International surrogacy traps babies in stateless limbo
By Emma Batha
THE HAGUE (Thomson Reuters Foundation) - The lack of regulation around international commercial surrogacy has left many babies in stateless limbo, with no country granting them citizenship because of complex conflicts over who the legal parents are.
Experts said the problem could affect thousands of babies as more and more couples seek surrogates in countries like India, Mexico and Thailand, turning it into a multimillion dollar business.
Problems arise when the country of the intended parents and the country of the surrogate mother both refuse to grant the baby nationality, or when the parents who ordered the baby decide to abandon it.
“International commercial surrogacy can and does lead to child statelessness,” said Claire Achmad, a New Zealand lawyer told experts told the first international forum on statelessness.
Stateless people have no nationality and are not accepted as citizens by any country. Without citizenship, stateless children are deprived of basic rights most people take for granted and cannot access healthcare and education.
Achmad cited the case of a Norwegian woman, Kari Ann Volden, who had used an Indian surrogate to carry a baby created from a donated egg and sperm.
The surrogate gave birth to twin boys in early 2010, but Norway refused to give Volden passports to take the twins home, saying the Indian surrogate was the legal parent. India also refused to recognize the babies, saying that Volden was the legal parent.
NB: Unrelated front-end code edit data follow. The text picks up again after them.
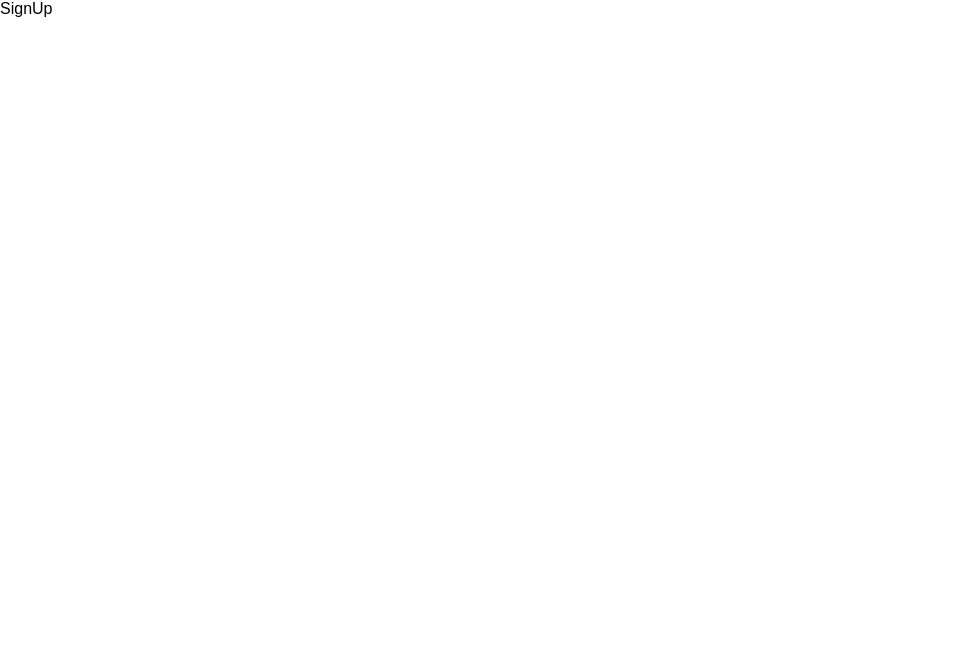
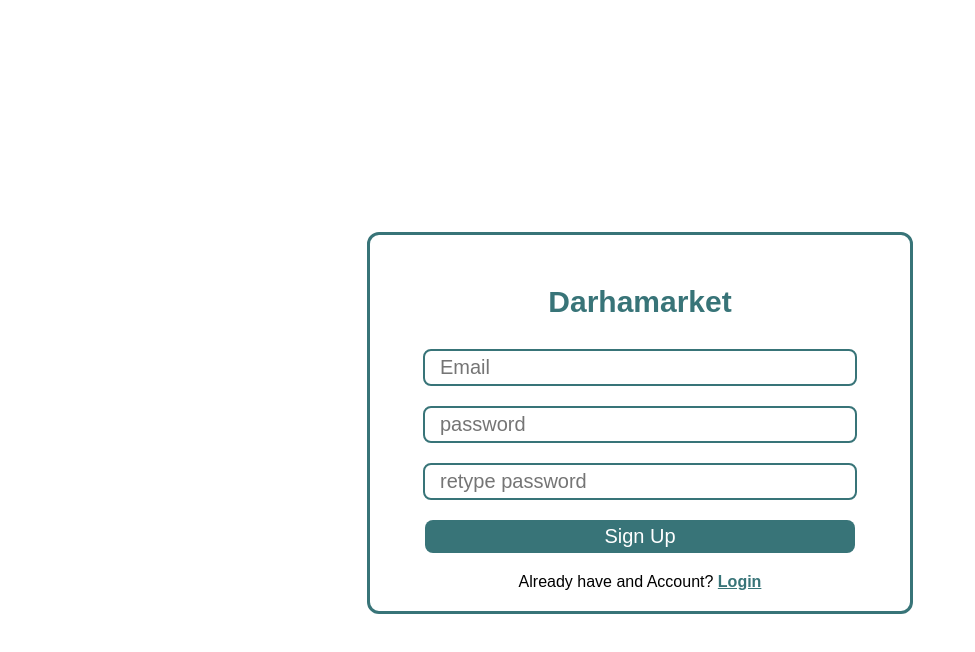
Before and after one commit to ariankoochak/shop-project, a React (Create React App) app in the folder frontend/: page /sign-up in a window 1280 px wide. Shown: the top 652 px of the page, without its empty margins (0-975 px from the left). Built offline with nearby package versions, Linux system fonts and the light colour scheme.

Commit message:
add signUp input to sign up layout

```diff
--- /dev/null
+++ b/frontend/src/assets/styles/signUp.style.css
@@ -0,0 +1,5 @@
+.sign-up-layout{
+    margin-top: 29vh;
+    width: 100%;
+    text-align: center;
+}
--- a/frontend/src/layouts/SignUp/SignUp.jsx
+++ b/frontend/src/layouts/SignUp/SignUp.jsx
@@ -1,7 +1,11 @@
 import React from 'react'
+import SignUpInput from '../../components/SignUpInput/SignUpInput'
+import '../../assets/styles/signUp.style.css'
 
 export default function SignUp() {
   return (
-    <div>SignUp</div>
+    <div className='sign-up-layout'>
+      <SignUpInput/>
+    </div>
   )
 }
```
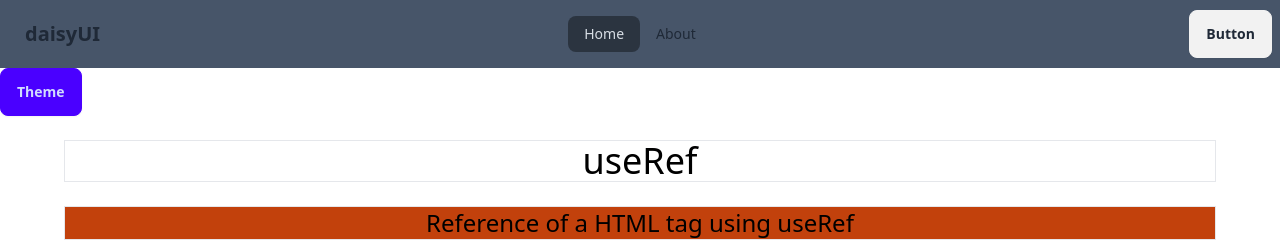
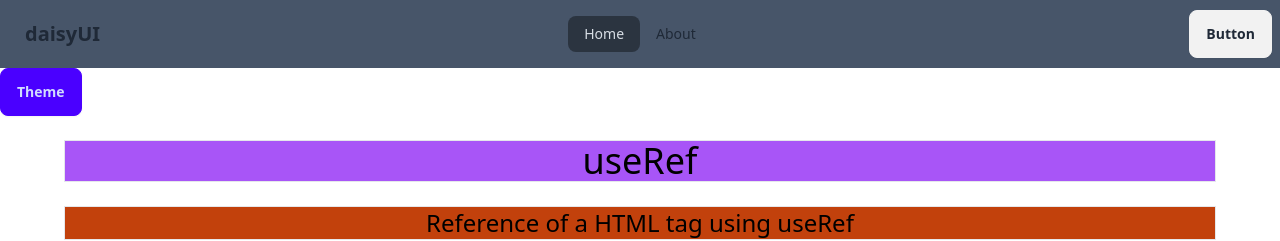
Before and after one commit to tuhin92/frontend-track, a React (Vite) app: page / in a window 1280 px wide. Shown: the top 241 px of the page. Built offline with nearby package versions, Linux system fonts and the light colour scheme; no server answers.

Commit message:
bg color add

```diff
--- a/src/Components/USE_Ref.jsx
+++ b/src/Components/USE_Ref.jsx
@@ -8,7 +8,7 @@ const USE_Ref = () => {
 
   return (
     <div>
-      <h2 className="text-4xl text-black border text-center my-6">useRef</h2>
+      <h2 className="text-4xl text-black border bg-purple-500 text-center my-6">useRef</h2>
     </div>
   );
 };
```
"For the first two years of their life, these twins (were) stateless,” Achmad said. Volden and the twins were stranded in India until she was able to go back to Norway and legally adopt them. Continued...